[Stored records]
____
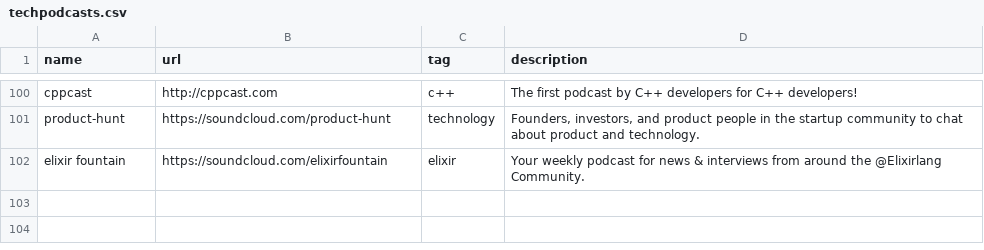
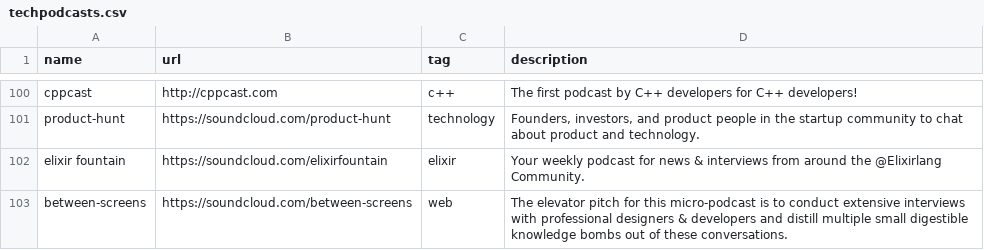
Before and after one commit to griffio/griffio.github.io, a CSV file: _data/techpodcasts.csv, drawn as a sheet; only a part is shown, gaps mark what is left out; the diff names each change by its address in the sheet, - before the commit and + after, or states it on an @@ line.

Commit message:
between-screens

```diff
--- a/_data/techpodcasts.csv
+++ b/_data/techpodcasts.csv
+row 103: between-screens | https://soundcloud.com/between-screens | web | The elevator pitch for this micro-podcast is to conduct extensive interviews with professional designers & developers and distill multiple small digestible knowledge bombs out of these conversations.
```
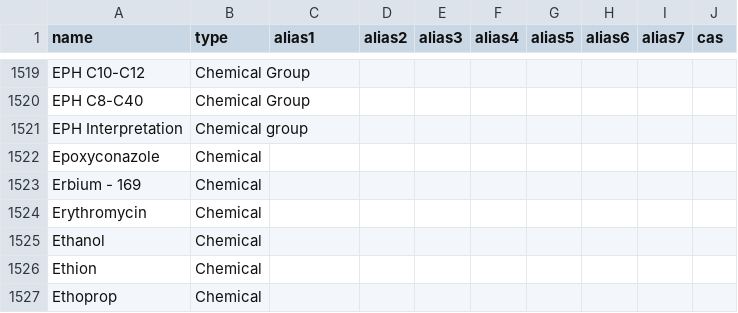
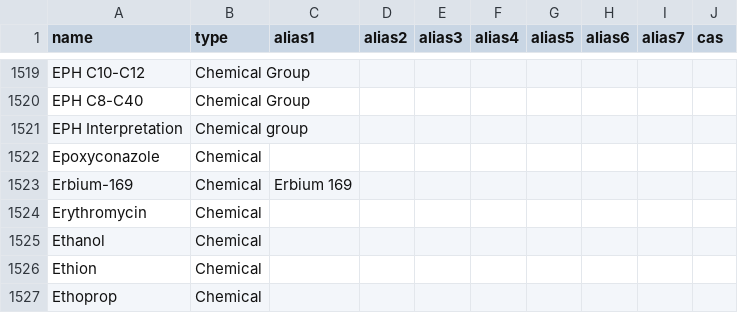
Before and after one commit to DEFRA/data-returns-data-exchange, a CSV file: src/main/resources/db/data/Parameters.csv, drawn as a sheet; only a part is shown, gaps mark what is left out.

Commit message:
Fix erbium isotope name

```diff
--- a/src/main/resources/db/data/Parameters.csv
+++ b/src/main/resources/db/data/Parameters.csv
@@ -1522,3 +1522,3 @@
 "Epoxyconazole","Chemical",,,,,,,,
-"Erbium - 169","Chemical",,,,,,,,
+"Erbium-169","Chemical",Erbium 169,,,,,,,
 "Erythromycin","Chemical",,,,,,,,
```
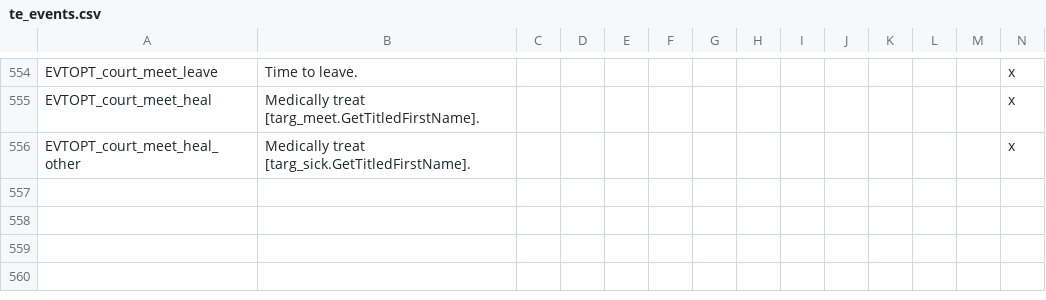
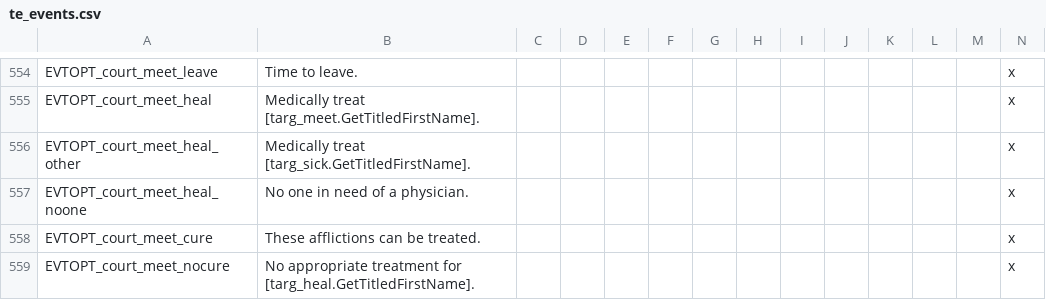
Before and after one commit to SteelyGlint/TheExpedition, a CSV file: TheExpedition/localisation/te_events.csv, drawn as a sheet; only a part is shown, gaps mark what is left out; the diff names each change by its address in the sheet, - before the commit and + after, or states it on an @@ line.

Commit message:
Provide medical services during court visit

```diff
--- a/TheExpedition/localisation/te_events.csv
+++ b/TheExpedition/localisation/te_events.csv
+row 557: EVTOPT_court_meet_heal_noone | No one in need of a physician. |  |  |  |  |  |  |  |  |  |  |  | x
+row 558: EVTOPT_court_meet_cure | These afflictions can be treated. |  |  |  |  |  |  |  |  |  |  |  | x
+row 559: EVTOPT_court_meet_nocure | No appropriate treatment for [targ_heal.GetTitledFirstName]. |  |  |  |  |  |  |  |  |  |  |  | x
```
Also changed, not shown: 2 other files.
____
### TASK DESCRIPTION
The word "Chemical" appears in some lines of the data. Copy every one of those lines.

### TASK ANSWER
 "Epoxyconazole","Chemical",,,,,,,,
-"Erbium - 169","Chemical",,,,,,,,
+"Erbium-169","Chemical",Erbium 169,,,,,,,
 "Erythromycin","Chemical",,,,,,,,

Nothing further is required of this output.